# Exercise goal:
Scan the entries for "medium". Every line that holds it is to be copied.

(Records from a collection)
────────
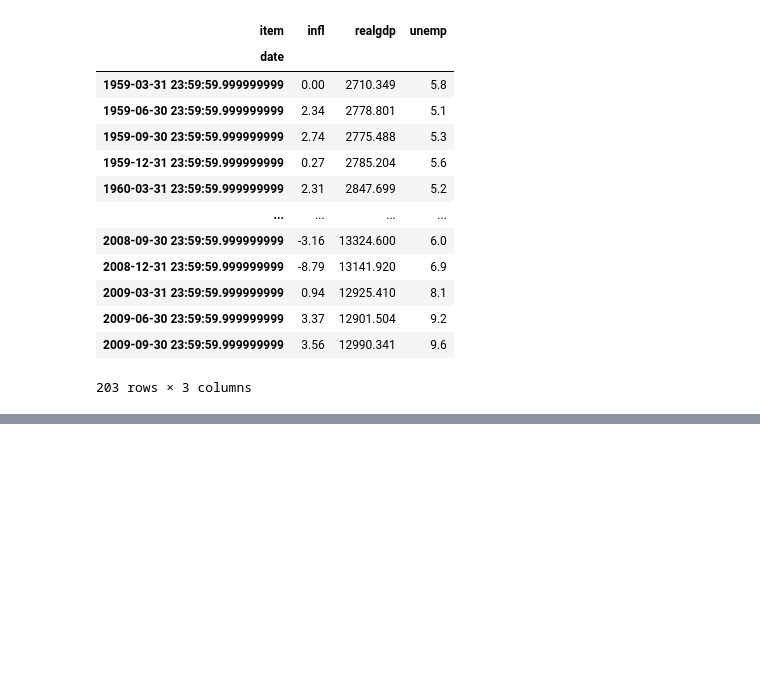
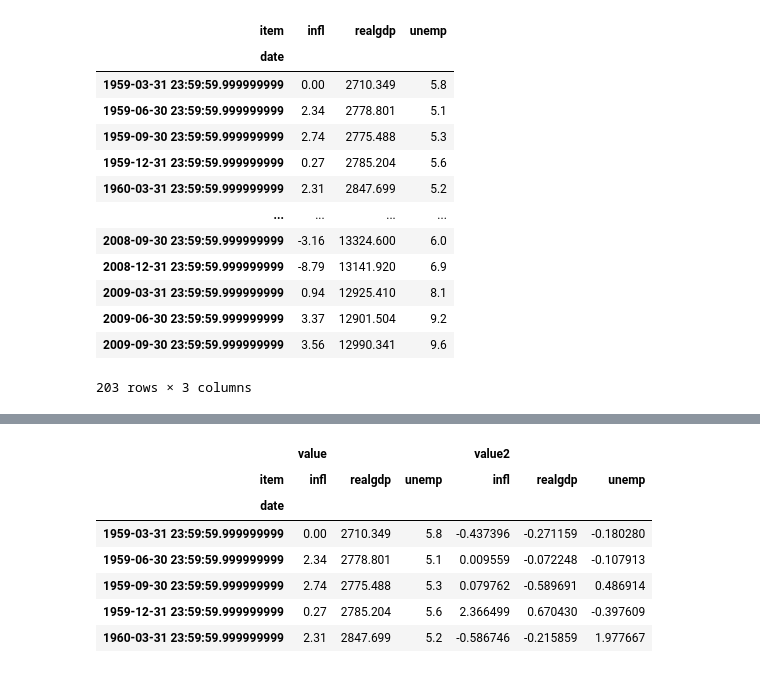
Before and after one commit to ferreiramr/livroPythonForDataAnalysis_WesMcKinney, a Jupyter notebook: chapter08_DataWranglingJoinCombineAndReshape.ipynb, the cells around one changed output, grey strips where cells are left out. Saved outputs shown, nothing was run; the diff lists cells and outputs as text; code cells hidden in the pictures; blank space fills up the shorter version.

```diff
--- a/chapter08_DataWranglingJoinCombineAndReshape.ipynb
+++ b/chapter08_DataWranglingJoinCombineAndReshape.ipynb
@@ -1102,0 +1133,11 @@ pivoted
+# %%
+pivoted[:5]
+# %% [output]
+|  | value |  |  | value2 |  |  |
+| item | infl | realgdp | unemp | infl | realgdp | unemp |
+| date |  |  |  |  |  |  |
+| 1959-03-31 23:59:59.999999999 | 0.00 | 2710.349 | 5.8 | -0.437396 | -0.271159 | -0.180280 |
+| 1959-06-30 23:59:59.999999999 | 2.34 | 2778.801 | 5.1 | 0.009559 | -0.072248 | -0.107913 |
+| 1959-09-30 23:59:59.999999999 | 2.74 | 2775.488 | 5.3 | 0.079762 | -0.589691 | 0.486914 |
+| 1959-12-31 23:59:59.999999999 | 0.27 | 2785.204 | 5.6 | 2.366499 | 0.670430 | -0.397609 |
+| 1960-03-31 23:59:59.999999999 | 2.31 | 2847.699 | 5.2 | -0.586746 | -0.215859 | 1.977667 |
```
Also changed, not shown: parts of 29 cells of this notebook, 1 other file.
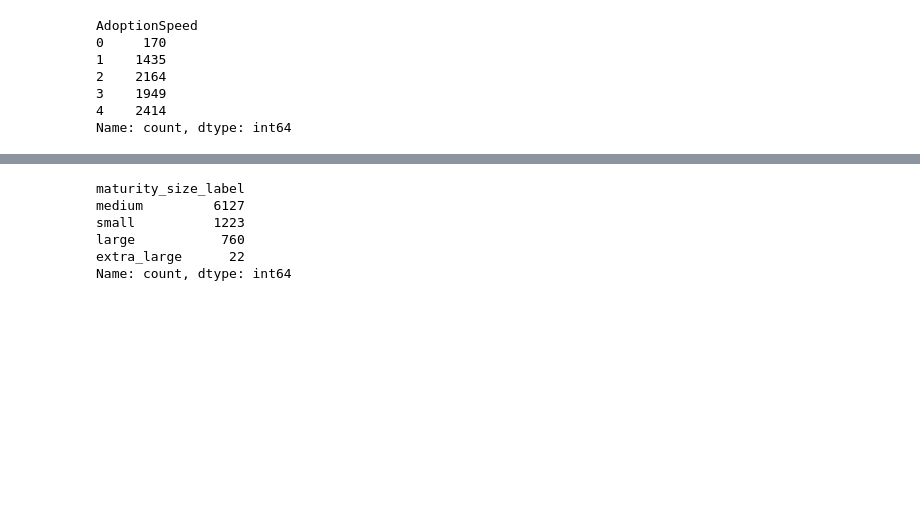
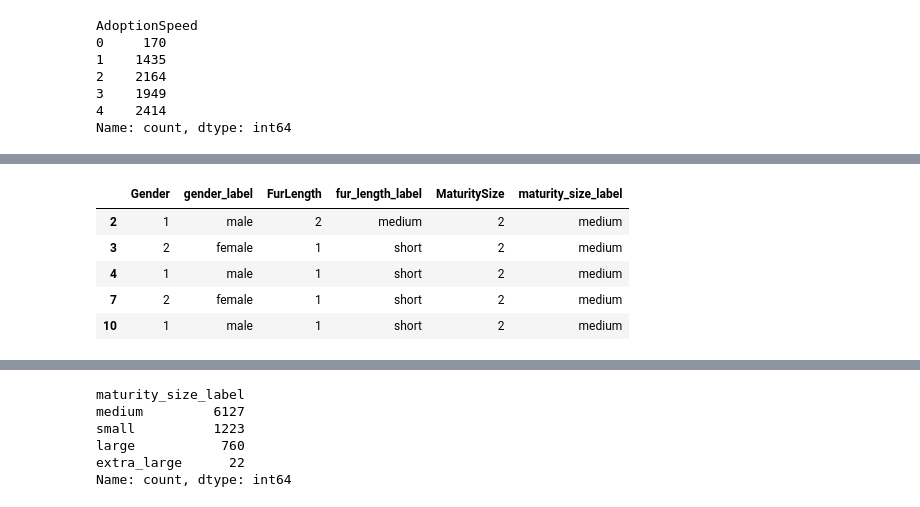
Before and after one commit to SofiaMusa/ai-dog-adoption-project, a Jupyter notebook: notebooks/01_eda.ipynb, the cells around one changed output, grey strips where cells are left out. Cells and saved outputs as stored; diff of their text form; code cells hidden in the pictures; blank space fills up the shorter version.

```diff
--- a/notebooks/01_eda.ipynb
+++ b/notebooks/01_eda.ipynb
@@ -172,0 +189,41 @@ dogs.to_csv("../data/processed/dogs_clean.csv", index=False)
+# %%
+gender_map = {
+    1: "male",
+    2: "female",
+    3: "mixed"
+}
+
+fur_map = {
+    1: "short",
+    2: "medium",
+    3: "long"
+}
+
+size_map = {
+    1: "small",
+    2: "medium",
+    3: "large",
+    4: "extra_large"
+}
+
+dogs["gender_label"] = dogs["Gender"].map(gender_map)
+dogs["fur_length_label"] = dogs["FurLength"].map(fur_map)
+dogs["maturity_size_label"] = dogs["MaturitySize"].map(size_map)
+
+dogs[
+    [
+        "Gender",
+        "gender_label",
+        "FurLength",
+        "fur_length_label",
+        "MaturitySize",
+        "maturity_size_label"
+    ]
+].head()
+# %% [output]
+|  | Gender | gender_label | FurLength | fur_length_label | MaturitySize | maturity_size_label |
+| 2 | 1 | male | 2 | medium | 2 | medium |
+| 3 | 2 | female | 1 | short | 2 | medium |
+| 4 | 1 | male | 1 | short | 2 | medium |
+| 7 | 2 | female | 1 | short | 2 | medium |
+| 10 | 1 | male | 1 | short | 2 | medium |
```
Also changed, not shown: parts of 37 cells of this notebook, 7 other files.
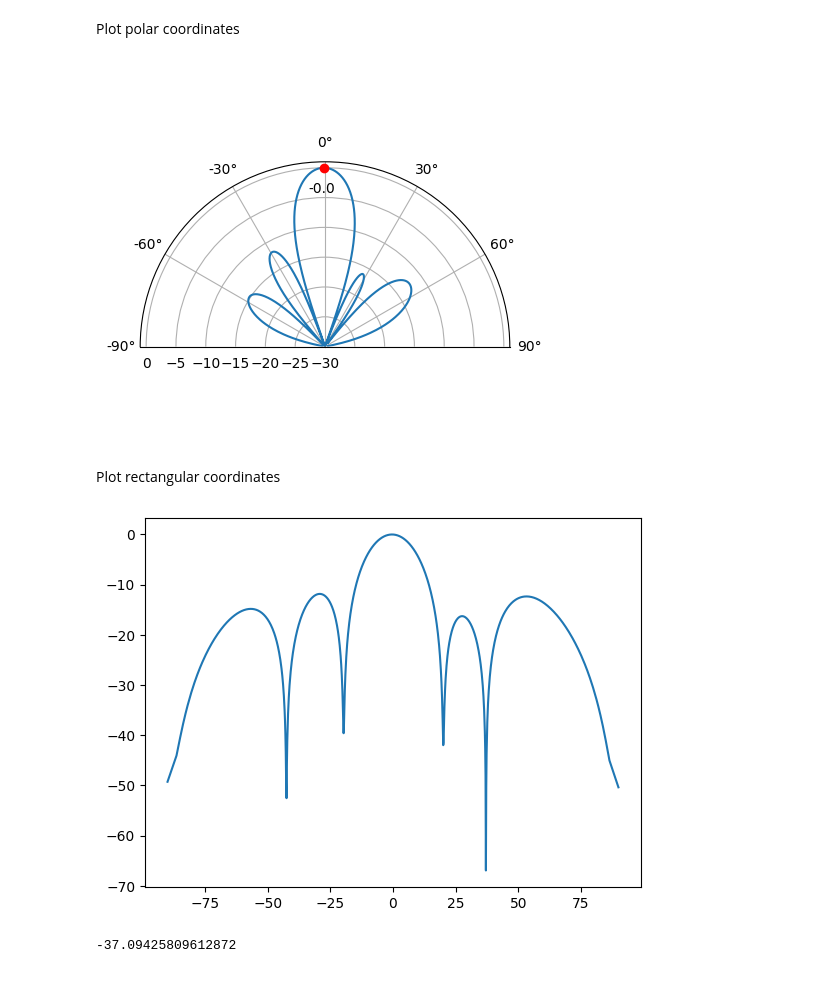
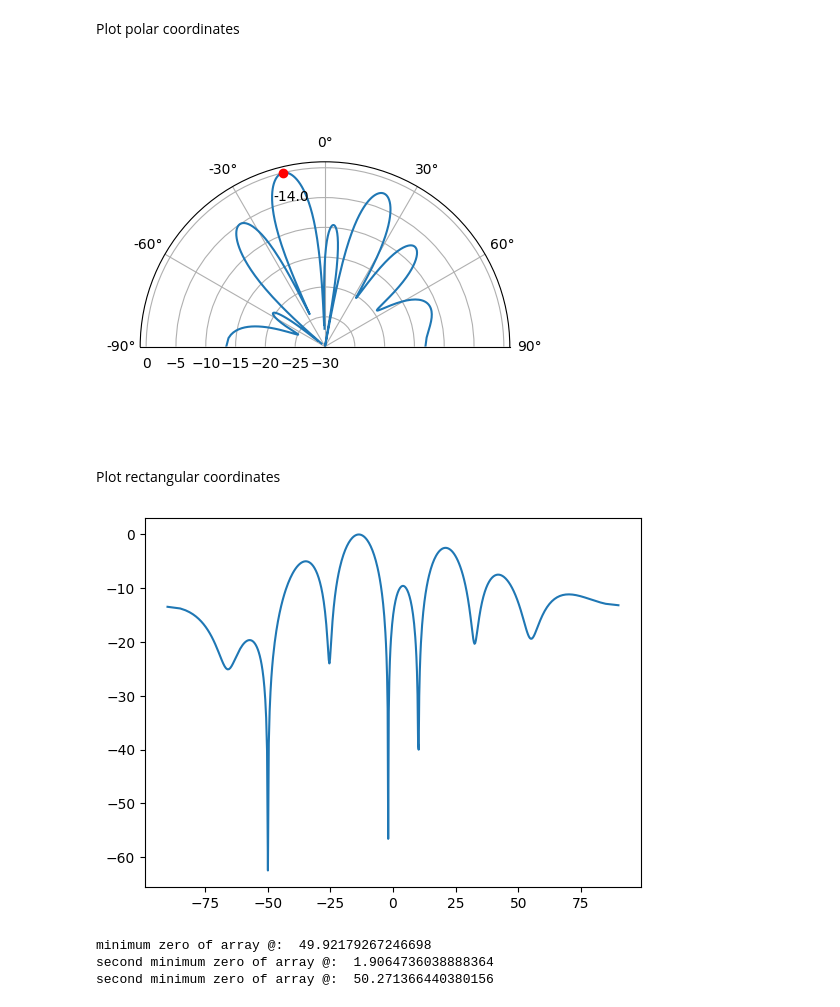
Before and after one commit to ilnur852/pyDSPplayground, a Jupyter notebook: array processing/steering_2.ipynb, the cells around one changed output. Drawn from its saved outputs; the diff is of its cells as text; code cells hidden in the pictures.

```diff
--- a/array processing/steering_2.ipynb
+++ b/array processing/steering_2.ipynb
@@ -18,8 +13,0 @@ s = np.exp(-2j * np.pi * d * np.arange (Nr) * np.sin(theta)) # Steering Vector
-# %%
-s = s.reshape(-1,1) # make s a column vector
-print(s.shape) # 3x1
-tx = tx.reshape(1,-1) # make tx a row vector
-print(tx.shape) # 1x10000
-
-X = s @ tx # Simulate the received signal X through a matrix multiply
-print(X.shape) # 3x10000.  X is now going to be a 2D array, 1D is time and 1D is the spatial dimension
@@ -29,0 +16,8 @@ print(X.shape) # 3x10000.  X is now going to be a 2D array, 1D is time and 1D is
+# %%
+def create_signal(theta_deg, amplitude, f_tone):
+    x = (amplitude)*np.exp(2j * np.pi * f_tone * t)
+    s = np.exp(-2j * np.pi * d * np.arange (Nr) * np.sin(theta_deg/180*np.pi))
+    s = s.reshape(-1, 1) #column vector
+    x = x.reshape(1, -1) #row vector
+    X = s @ x
+    return X
@@ -29,0 +26,10 @@ print(X.shape) # 3x10000.  X is now going to be a 2D array, 1D is time and 1D is
+# %%
+f_tone = 0.02e6 #tone frequency
+tx = 1*np.exp(2j * np.pi * f_tone * t)
+tx2 = 2*np.exp(2j * np.pi * f_tone*2 * t)
+theta_deg = 50 # direction of arrival
+theta_deg2 = 2 # direction of arrival
+theta_deg3 = -10 # direction of arrival
+X1 = create_signal(theta_deg, 1, 0.02e6 )
+X2 = create_signal(theta_deg2, 1, 0.52e6 )
+X3 = create_signal(theta_deg3, 1, 0.32e6 )
@@ -30,5 +38,10 @@ print(X.shape) # 3x10000.  X is now going to be a 2D array, 1D is time and 1D is
 # %%
 n = np.random.randn(Nr, N) + 1j*np.random.randn(Nr, N)
 print(np.shape(n))
-X = X + 0.001*n # X and n are both 3x10000
+X = X1 + X3 + X2 + 0.03*n  # X and n are both NrxN
+print(X.shape)
+Xsum = np.sum(X, 0)/Nr
+print(Xsum.shape) # 3x10000.  X is now going to be a 2D array, 1D is time and 1D is the spatial dimension
+plt.plot(10*np.log10(np.abs(np.fft.fft(Xsum, 8192))**2))
+plt.show()
 # %% [output]
@@ -59,39 +76,43 @@ print(w)
 # %% [markdown]
 Plot polar coordinates
 # %%
-N_fft = 1024
+N_fft = 512
 
 w_padded = np.concatenate((w[0], np.zeros(N_fft - Nr))) # zero pad to N_fft elements to get more resolution in the FFT
 w_fft_dB = 10*np.log10(np.abs(np.fft.fftshift(np.fft.fft(w_padded)))**2) # magnitude of fft in dB
 w_fft_dB -= np.max(w_fft_dB) # normalize to 0 dB at peak
 
 # Map the FFT bins to angles in radians
 theta_bins = np.arcsin(np.linspace(-1, 1, N_fft)) # in radians
 
 # find max so we can add it to plot
 theta_max = theta_bins[np.argmax(w_fft_dB)]
 
 fig, ax = plt.subplots(subplot_kw={'projection': 'polar'})
 ax.plot(theta_bins, w_fft_dB) # MAKE SURE TO USE RADIAN FOR POLAR
 ax.plot([theta_max], [np.max(w_fft_dB)],'ro')
 ax.text(theta_max - 0.1, np.max(w_fft_dB) - 4, np.round(theta_max * 180 / np.pi))
 ax.set_theta_zero_location('N') # make 0 degrees point up
 ax.set_theta_direction(-1) # increase clockwise
 ax.set_rlabel_position(55)  # Move grid labels away from other labels
 ax.set_thetamin(-90) # only show top half
 ax.set_thetamax(90)
 ax.set_ylim([-30, 1]) # because there's no noise, only go down 30 dB
 
 plt.show()
 # %% [output]
-[figure, old version]
+[figure, new version]
 # %% [markdown]
 Plot rectangular coordinates
 # %%
 theta_scan = np.arcsin(np.linspace(-1, 1, N_fft))
 plt.plot(theta_scan*180/np.pi, w_fft_dB)
 plt.show()
-print(-theta_scan[np.argsort(w_fft_dB)[0]]*180/np.pi)
+print("minimum zero of array @: ", -theta_scan[np.argsort(w_fft_dB)[0]]*180/np.pi)
+print("second minimum zero of array @: ", -theta_scan[np.argsort(w_fft_dB)[1]]*180/np.pi)
+print("second minimum zero of array @: ", -theta_scan[np.argsort(w_fft_dB)[2]]*180/np.pi)
 # %% [output]
-[figure, old version]
+[figure, new version]
--37.09425809612872
+minimum zero of array @:  49.92179267246698
+second minimum zero of array @:  1.9064736038888364
+second minimum zero of array @:  50.271366440380156
```
Also changed, not shown: parts of 11 cells of this notebook, 19 other files.
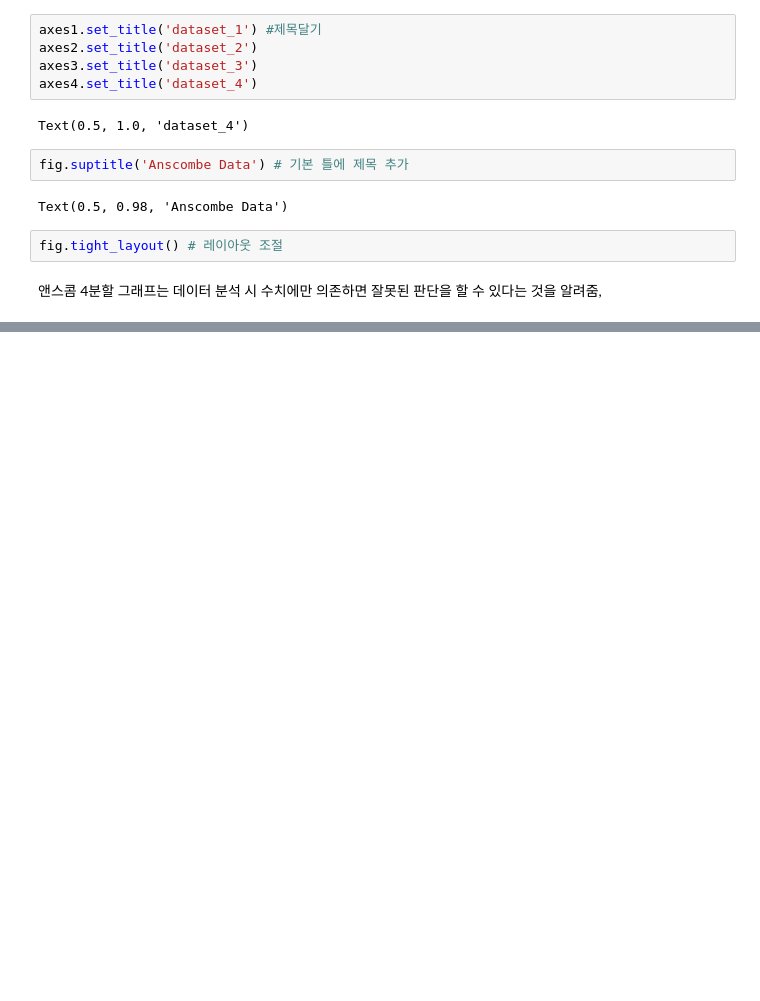
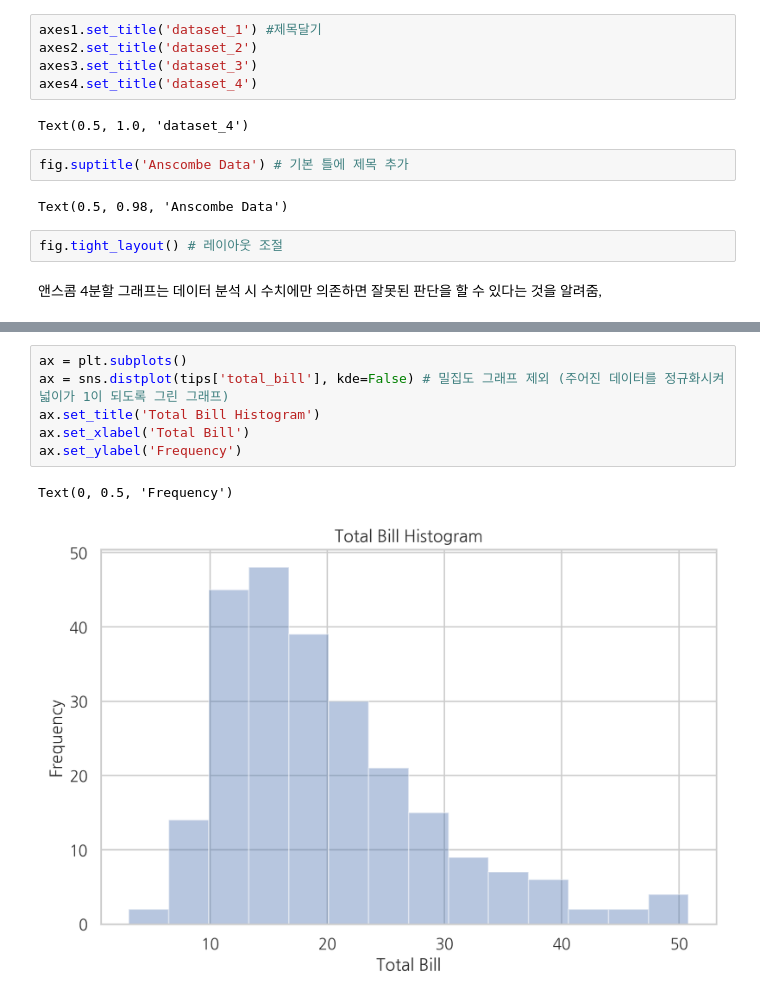
Before and after one commit to lowelllll/DataSience, a Jupyter notebook: Pandas/Chapter4.ipynb, the cells around one changed output, grey strips where cells are left out. Cells and saved outputs as stored; diff of their text form; blank space fills up the shorter version.

```diff
--- a/Pandas/Chapter4.ipynb
+++ b/Pandas/Chapter4.ipynb
@@ -80,0 +94,9 @@ fig.tight_layout() # 레이아웃 조절
+# %%
+ax = plt.subplots()
+ax = sns.distplot(tips['total_bill'], kde=False) # 밀집도 그래프 제외 (주어진 데이터를 정규화시켜 넓이가 1이 되도록 그린 그래프)
+ax.set_title('Total Bill Histogram')
+ax.set_xlabel('Total Bill')
+ax.set_ylabel('Frequency')
+# %% [output]
+Text(0, 0.5, 'Frequency')
+[figure, added]
```
Also changed, not shown: parts of 25 cells of this notebook.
────────
# Solved exercise:
+    2: "medium",
+    2: "medium",
+| 2 | 1 | male | 2 | medium | 2 | medium |
+| 3 | 2 | female | 1 | short | 2 | medium |
+| 4 | 1 | male | 1 | short | 2 | medium |
+| 7 | 2 | female | 1 | short | 2 | medium |
+| 10 | 1 | male | 1 | short | 2 | medium |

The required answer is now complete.